I read this book because it was mentioned as an example of the problems of memory in Charles Fernyhough’s book “Pieces of Light” (which I had read because of an interest in the subject and because it had been given as a link in a Psychology MOOC that I am studying).
I have to say that I found this book to be one of the finest novels I have ever read. I am not a great novel reader, but the extraordinary mix of history, geography, literary criticism and photography linked into the personal story of a man who, as a child was taken to “safety” in Britain from the perils of the Nazi scourge in 1939 on a “Kindertransport” and finished up with a very severe Welsh Calvinist preacher and his sickly wife in rural Gwynedd.

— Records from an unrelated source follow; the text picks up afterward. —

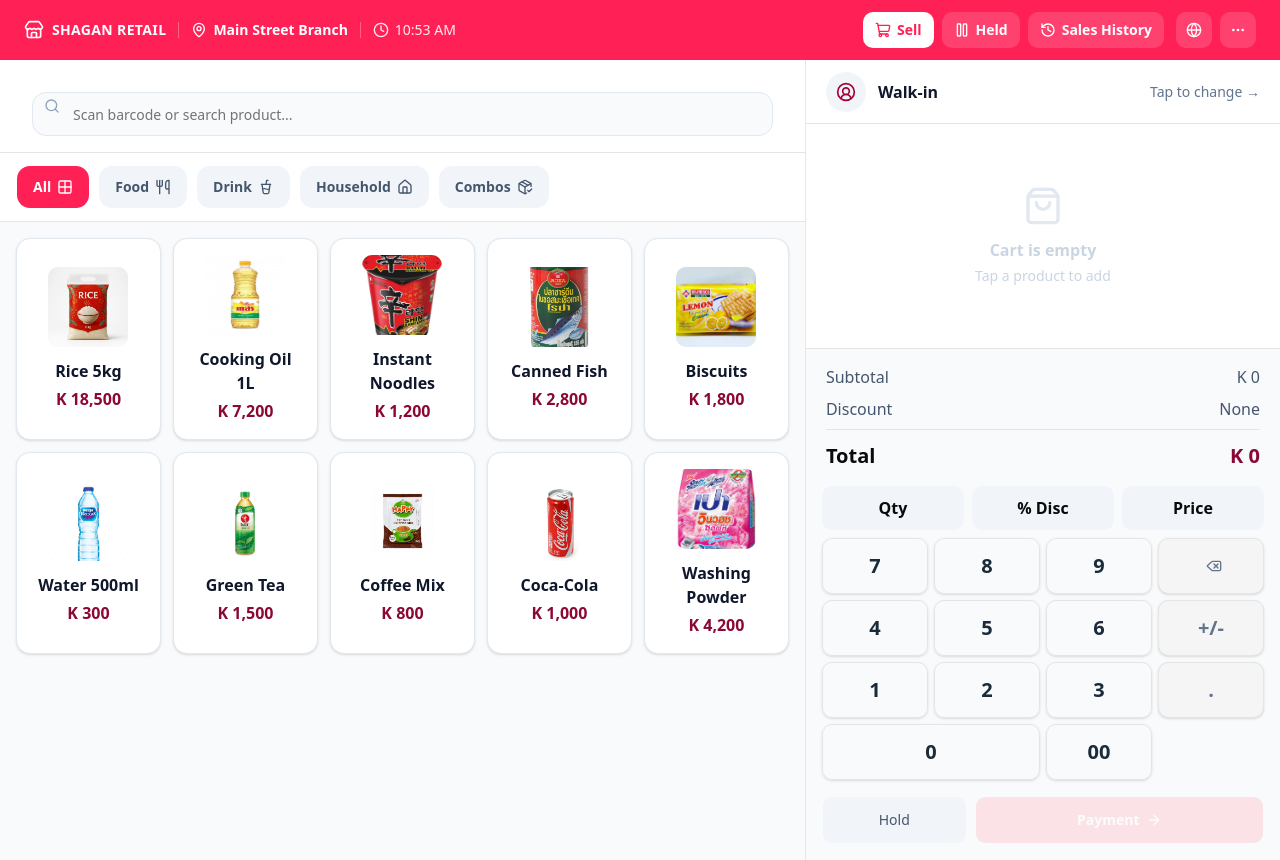
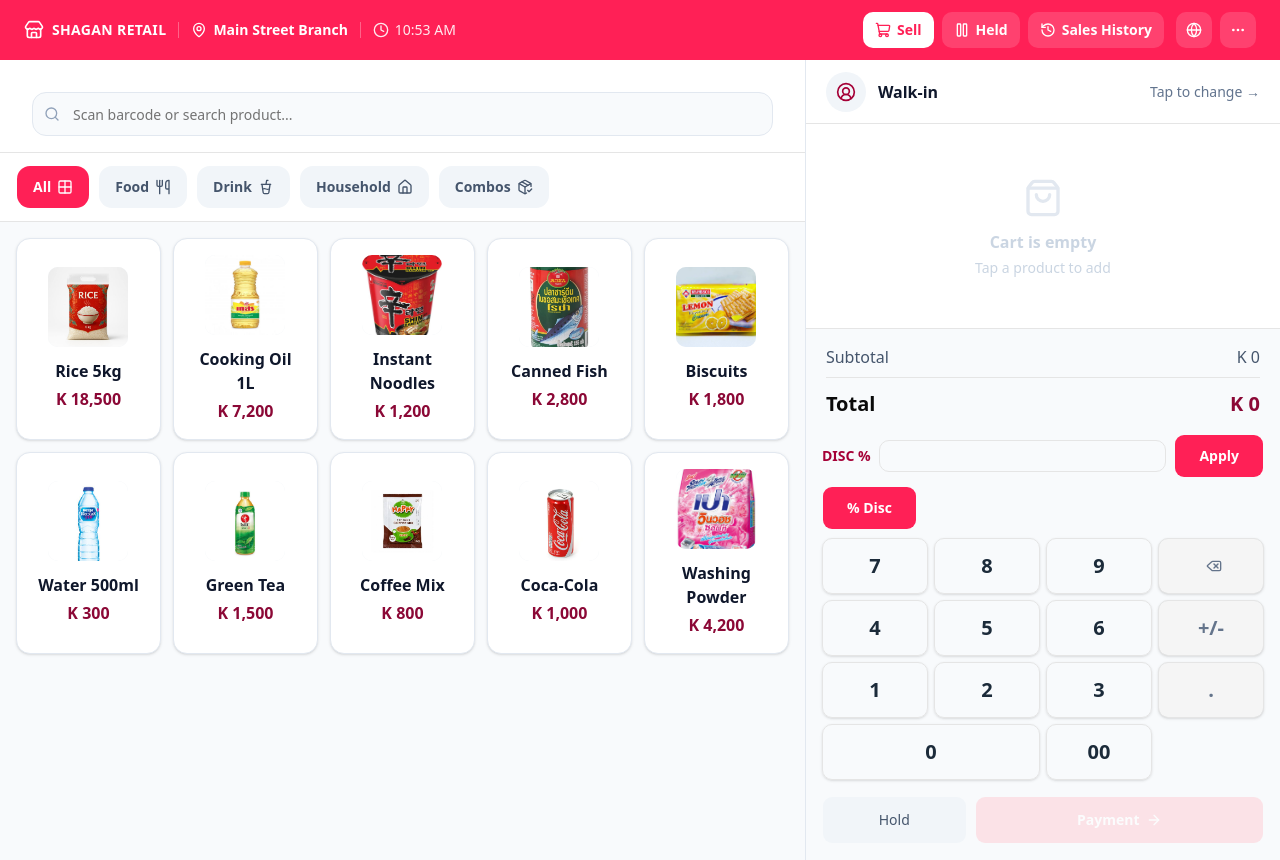
Before and after one commit to thiri-kyaw-khaing/shagan-retail, a Next.js app: page /pos/sell in a window 1280 px wide. Both pictures are taken after a click on the button "% Disc". Built offline with nearby package versions, Linux system fonts and the light colour scheme.

Commit message:
feat: implement discount functionality in SellPage and refactor back button component

```diff
--- a/app/(protected)/pos/(open-shift)/sell/page.tsx
+++ b/app/(protected)/pos/(open-shift)/sell/page.tsx
@@ -9,22 +9,28 @@
 import ProductSearchBar from "@/components/custom/common/pos/search-bar";
 import NumPad from "@/components/custom/common/numpad";
 import CustomButton from "@/components/custom/common/custom-button";
-
-// Replace this import with your team's real header component.
-import ShiftHeader from "@/components/custom/common/pos/shift-header";
+import { Input } from "@/components/ui/input";
 
 import { products } from "@/lib/types/model/product";
 import type { CartItemData } from "@/lib/types/model/cart";
 import type { CategoryId } from "@/lib/types/model/categories";
 import type { Product } from "@/lib/types/model/product";
+import { useLocale } from "@/lib/i18n/locale-context";
+import { formatCurrency } from "@/lib/i18n/format";
+import { cn } from "@/lib/utils";
 
 export default function SellPage() {
+  const { locale } = useLocale();
+
   const [selectedCategoryId, setSelectedCategoryId] =
     useState<CategoryId>(null);
 
   const [search, setSearch] = useState("");
   const [cart, setCart] = useState<CartItemData[]>([]);
-  const [numpadValue, setNumpadValue] = useState("");
+
+  const [isDiscountPanelOpen, setIsDiscountPanelOpen] = useState(false);
+  const [discountPercentInput, setDiscountPercentInput] = useState("");
+  const [appliedDiscountPercent, setAppliedDiscountPercent] = useState(0);
 
   const filteredProducts = useMemo(() => {
     const query = search.trim().toLowerCase();
@@ -95,7 +101,19 @@
     0,
   );
 
-  const total = subtotal;
+  const discountAmount = Math.round((subtotal * appliedDiscountPercent) / 100);
+
+  const total = subtotal - discountAmount;
+
+  const applyDiscount = () => {
+    const parsed = Number(discountPercentInput);
+    const clamped = Number.isFinite(parsed)
+      ? Math.min(Math.max(parsed, 0), 100)
+      : 0;
+
+    setAppliedDiscountPercent(clamped);
+    setIsDiscountPanelOpen(false);
+  };
 
   return (
     <main className="flex h-dvh min-h-0 flex-col overflow-hidden bg-slate-50">
@@ -180,41 +198,65 @@
             <div className="space-y-2 px-5 py-4">
               <div className="flex justify-between text-slate-600">
                 <span>Subtotal</span>
-                <span>K {subtotal.toLocaleString()}</span>
+                <span>{formatCurrency(subtotal, locale)}</span>
               </div>
 
-              <div className="flex justify-between text-slate-600">
-                <span>Discount</span>
-                <span>None</span>
-              </div>
+              {appliedDiscountPercent > 0 && (
+                <div className="flex justify-between text-rose-600">
+                  <span>Discount ({appliedDiscountPercent}%)</span>
+                  <span>− {formatCurrency(discountAmount, locale)}</span>
+                </div>
+              )}
 
               <div className="flex justify-between border-t pt-3 text-xl font-bold">
                 <span>Total</span>
 
                 <span className="text-rose-900">
-                  K {total.toLocaleString()}
+                  {formatCurrency(total, locale)}
                 </span>
               </div>
             </div>
 
-            {/* Qty, discount and price controls */}
-            <div className="grid grid-cols-3 gap-2 px-4 pb-2">
-              {["Qty", "% Disc", "Price"].map((label) => (
-                <button
-                  key={label}
-                  type="button"
-                  className="min-h-11 rounded-lg bg-slate-100 font-semibold"
-                >
-                  {label}
-                </button>
-              ))}
+            {/* Discount input*/}
+            {isDiscountPanelOpen && (
+              <div className="flex items-center gap-2 px-4 pb-2">
+                <span className="shrink-0 text-sm font-bold text-rose-800">
+                  DISC %
+                </span>
+
+                <Input
+                  readOnly
+                  value={discountPercentInput}
+                  className="text-right font-semibold"
+                />
+
+                <CustomButton
+                  label="Apply"
+                  onClick={applyDiscount}
+                  className="min-h-11 shrink-0 bg-brand px-6 font-semibold text-white"
+                />
+              </div>
+            )}
+
+            {/* Discount toggle */}
+            <div className="px-4 pb-2">
+              <CustomButton
+                label="% Disc"
+                onClick={() => setIsDiscountPanelOpen((open) => !open)}
+                className={cn(
+                  "min-h-11 px-6 font-semibold",
+                  isDiscountPanelOpen
+                    ? "bg-brand text-white"
+                    : "bg-slate-100 text-slate-900 hover:bg-brand/50 border border-slate-200",
+                )}
+              />
             </div>
 
-            {/* Existing numpad */}
+            {/* Numpad — always visible, drives the discount input above */}
             <div className="px-4">
               <NumPad
-                value={numpadValue}
-                onChange={setNumpadValue}
+                value={discountPercentInput}
+                onChange={setDiscountPercentInput}
                 mode="pos"
               />
             </div>
--- a/app/(protected)/pos/open-shift/page.tsx
+++ b/app/(protected)/pos/open-shift/page.tsx
@@ -2,8 +2,9 @@
 import NumPad from "@/components/custom/common/numpad";
 import FormInput from "@/components/custom/common/forms/form-input";
 import CustomButton from "@/components/custom/common/custom-button";
+import BackButton from "@/components/custom/common/back-button";
 import { Form } from "@/components/ui/form";
-import { ArrowLeft, Monitor } from "lucide-react";
+import { Monitor } from "lucide-react";
 import { useForm } from "react-hook-form";
 import { useRouter } from "next/navigation";
 import Logo from "@/components/custom/logo/logo";
@@ -33,12 +34,7 @@
   return (
     <div className="min-h-screen flex items-center justify-center bg-page px-4 py-8">
       <div className="bg-background p-6 sm:p-8 rounded-lg shadow-md w-full max-w-sm">
-        {/* <PinDots total={4} current={pin.length} /> */}
-        <CustomButton
-          icon={ArrowLeft}
-          onClick={() => router.back()}
-          className="size-11 rounded-xl bg-transparent p-0 text-slate-600 shadow-none hover:bg-rose-50 hover:text-rose-600 focus-visible:ring-2 focus-visible:ring-rose-500"
-        />
+        <BackButton href="/pos/pin" />
         {/* Logo + Branch Info */}
         <div className="flex flex-col items-center gap-3 sm:gap-4 mb-2">
           <Logo icon={<Monitor />} className="h-10 w-10 sm:h-12 sm:w-12" />
@@ -62,7 +58,7 @@
               className="mb-4"
               inputClassName="h-14 sm:h-16 text-right !text-3xl sm:!text-4xl font-bold"
             />
-
+            {/* Numpad for cash input */}
             <NumPad
               value={cash}
               onChange={handleCashChange}
--- a/app/(protected)/pos/select-staff/page.tsx
+++ b/app/(protected)/pos/select-staff/page.tsx
@@ -1,24 +1,16 @@
 "use client";
 
-import { ChevronLeft } from "lucide-react";
-import { useRouter } from "next/navigation";
 import { Card } from "@/components/ui/card";
-import CustomButton from "@/components/custom/common/custom-button";
+import BackButton from "@/components/custom/common/back-button";
 import StaffCard from "@/components/custom/pos/staff-card";
 import { staffs } from "@/lib/types/model/staffs";
 
 function SelectStaffPage() {
-  const router = useRouter();
-
   return (
     <div className="flex min-h-dvh items-center justify-center bg-page px-4 py-10">
       <Card size="sm" className="w-full max-w-xl p-6 sm:p-10">
         <div className="text-center">
-          <CustomButton
-            icon={ChevronLeft}
-            onClick={() => router.back()}
-            className="bg-transparent p-2 text-ink hover:bg-transparent hover:opacity-70"
-          />
+          <BackButton href="/portal" />
 
           <h1 className="mt-6 text-2xl font-bold text-ink sm:text-3xl">
             Select your name to continue
--- a/components/custom/common/back-button.tsx
+++ b/components/custom/common/back-button.tsx
@@ -1,44 +1,26 @@
 "use client";
 
+import { ChevronLeft } from "lucide-react";
 import { useRouter } from "next/navigation";
+import { cn } from "@/lib/utils";
+import CustomButton from "./custom-button";
 
-interface BackButtonProps {
-  /**
-   * Where "Back" navigates to. Always used directly rather than falling back
-   * to router.back() — window.history.length reflects the whole tab's
-   * browsing history, not just in-app navigation, so it's not a reliable way
-   * to tell whether "back" has a sensible in-app destination.
-   */
-  fallbackHref?: string;
-  /** Optional style override; defaults to the primary button style. */
+type BackButtonProps = {
+  href: string;
   className?: string;
-  /** Button label. */
-  label?: string;
-}
+};
 
-function BackButton({
-  fallbackHref = "/staff",
-  className,
-  label = "Back",
-}: BackButtonProps) {
+export default function BackButton({ href, className }: BackButtonProps) {
   const router = useRouter();
 
-  const backFunction = () => {
-    router.push(fallbackHref);
-  };
-
   return (
-    <button
-      type="button"
-      onClick={backFunction}
-      className={
-        className ??
-        "rounded-lg bg-primary-button px-4 py-2 text-sm text-white hover:border-amber-100 hover:border-2"
-      }
-    >
-      {label}
-    </button>
+    <CustomButton
+      icon={ChevronLeft}
+      onClick={() => router.push(href)}
+      className={cn(
+        "bg-transparent p-2 text-ink hover:bg-transparent hover:opacity-70",
+        className,
+      )}
+    />
   );
 }
-
-export default BackButton;
--- a/components/custom/common/pos/search-bar.tsx
+++ b/components/custom/common/pos/search-bar.tsx
@@ -18,8 +18,9 @@
   className,
 }: ProductSearchBarProps) {
   return (
-    <div className={cn("relative px-4 pt-4", className)}>
-      <Search className="pointer-events-none absolute top-1/2 left-7 h-4 w-4 -translate-y-1/2 text-slate-400" />
+    <div className={cn("px-4 pt-4", className)}>
+      <div className="relative">
+        <Search className="pointer-events-none absolute top-1/2 left-3 h-4 w-4 -translate-y-1/2 text-slate-400" />
         <Input
           value={value}
           onChange={(e) => onChange(e.target.value)}
@@ -27,5 +28,6 @@
           className="h-11 rounded-xl border-slate-200 bg-slate-50 pl-10 text-sm"
         />
       </div>
+    </div>
   );
 }
```
Lines whose indentation alone changed are shown as unchanged.
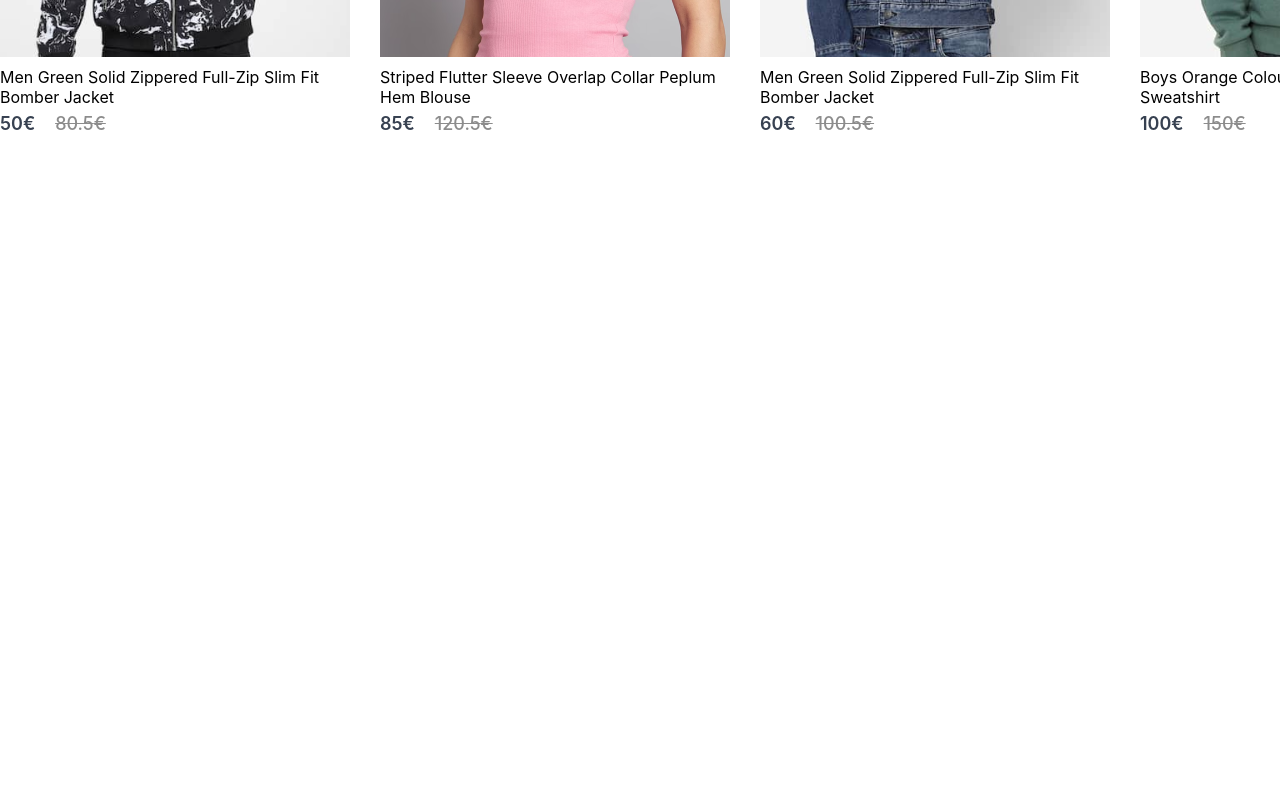
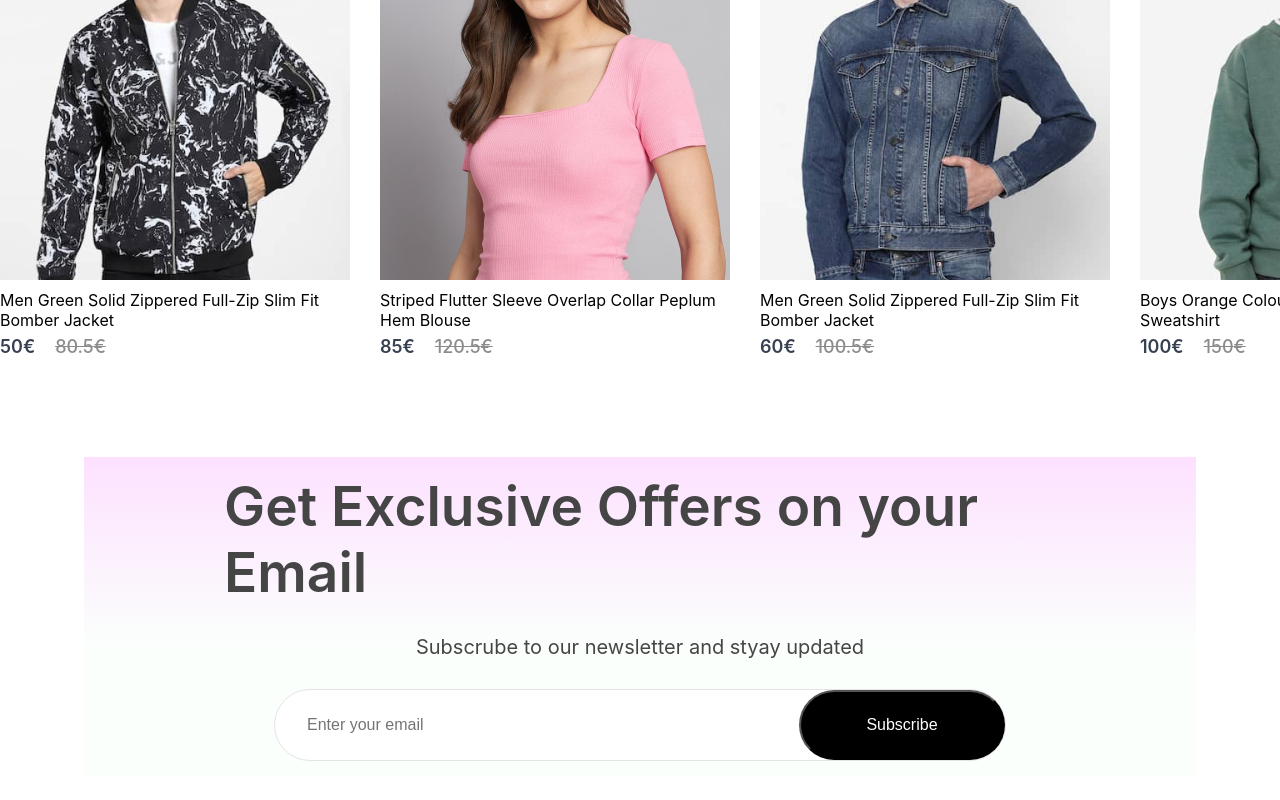
Before and after one commit to Bratpfanne92/backendModulFinalProject, a React (Vite) app in the folder frontend/: page / in a window 1280 px wide. Shown: the part 3199-3999 px from the top of the page. Before the commit the page ends 3333 px from the top, so only its background shows below. Built offline with nearby package versions, Linux system fonts and the light colour scheme.

Commit message:
NewsLetter Component edited and styled.Style success

```diff
--- a/frontend/src/Components/NewCollections/NewCollections.css
+++ b/frontend/src/Components/NewCollections/NewCollections.css
@@ -3,7 +3,8 @@
   flex-direction: column;
   justify-content: center;
   gap: 10px;
-  height: 90vh;
+  /* height: 90vh; */
+  margin-bottom: 100px;
 }
 .new-collections h1 {
   font-size: 50px;
--- a/frontend/src/Components/NewsLetter/NewsLetter.css
+++ b/frontend/src/Components/NewsLetter/NewsLetter.css
@@ -0,0 +1,52 @@
+.newsletter {
+  width: 65%;
+  height: 40vh;
+  display: flex;
+  flex-direction: column;
+  justify-content: center;
+  align-items: center;
+  margin: auto;
+  padding: 0px 140px;
+  margin-bottom: 150px;
+  background: linear-gradient(180deg, #fde1ff 0%, #e1ffea22 60%);
+  gap: 30px;
+}
+.newsletter h1 {
+  font-size: 55px;
+  font-weight: 600;
+  color: #454545;
+}
+.newsletter p {
+  font-size: 20px;
+  color: #454545;
+}
+.newsletter div {
+  display: flex;
+
+  align-items: center;
+  justify-content: space-between;
+  background: white;
+  width: 730px;
+  height: 70px;
+  border-radius: 80px;
+  border: 1px solid #e3e3e3;
+}
+.newsletter input {
+  width: 500px;
+  /* height: 100%; */
+  margin-left: 30px;
+  border: none;
+  outline: none;
+  color: #616161;
+  font-size: 16px;
+}
+.newsletter div button {
+  width: 210px;
+  height: 70px;
+  background: black;
+  color: white;
+  font-size: 16px;
+  /* border: none; */
+  border-radius: 80px;
+  cursor: pointer;
+}
--- a/frontend/src/Components/NewsLetter/NewsLetter.jsx
+++ b/frontend/src/Components/NewsLetter/NewsLetter.jsx
@@ -6,7 +6,7 @@ const NewsLetter = () => {
     <div className="newsletter">
       <h1>Get Exclusive Offers on your Email</h1>
       <p>Subscrube to our newsletter and styay updated</p>
-      <div className="input">
+      <div>
         <input type="email" placeholder="Enter your email" />
         <button>Subscribe</button>
       </div>
--- a/frontend/src/Pages/Shop.jsx
+++ b/frontend/src/Pages/Shop.jsx
@@ -3,6 +3,7 @@ import Hero from "../Components/Hero/Hero.jsx";
 import Popular from "../Components/Popular/Popular.jsx";
 import Offers from "../Components/Offers/Offers.jsx";
 import NewCollections from "../Components/NewCollections/NewCollections.jsx";
+import NewsLetter from "../Components/NewsLetter/NewsLetter.jsx";
 
 const Shop = () => {
   return (
@@ -11,6 +12,7 @@ const Shop = () => {
       <Popular />
       <Offers />
       <NewCollections />
+      <NewsLetter />
     </div>
   );
 };
```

The book is written with barely a paragraph and is a continuous flow of conversation, facts, flashback interspersed with photographs. The description of places such as London (particularly Liverpool Street) is quite simply superb. It is writing of a very high class and graphically represents place better than any novel I have ever read.
The actual storyline is narrated by someone who happens to meet the main character “Jaques Austerlitz” in a cafe in Antwerp. They then meet off and on over a period of years where Austerlitz travels to Prague and other places in the Czech Republic, Germany and lastly France in order to find out what happened to his parents. His mother very probably dying in the Theresienstadt ghetto or at one of the more infamous concentration camps. His father had escaped to Paris before he had been put on the Kindertransport to Liverpool Street, London. He finds out that he had probably escaped from Paris just before the Nazis took over the city in May 1940 but thereafter he loses all trace of what became of him.
The fascination of this book is that it is one of the most graphic novels I have read about the Holocaust and was written by a non-Jewish German! In some ways, Sebald, a product of the 60’s student movement in Germany that revolted against the sterility of post-war West Germany and the way that the events of the Nazi period had largely been swept under a carpet.
Maybe this is a book that could only have been written by a German. But this is no ordinary German. Sebald had become an exile from his fatherland by leaving Germany in 1966. He became a lecturer at the University of East Anglia and lived in Britain (with a one year gap in Switzerland) for the rest of his life. Tragically he was killed in a car crash at the age of 57 in December 2001). At that time he had made a growing reputation as a first-class writer (and not just a literary critic as many of his colleagues were) and was being mentioned as a future Nobel Laureate for Literature.
Having read this great novel I will endeavour to try and read some of his other work, but can thoroughly recommend anyone to read this masterpiece. Notwithstanding its literary quality, it is also a brilliant book about memory (as Fernyhough had stated) in terms of what we remember, what we forget and what we need to forget in order to stay sane!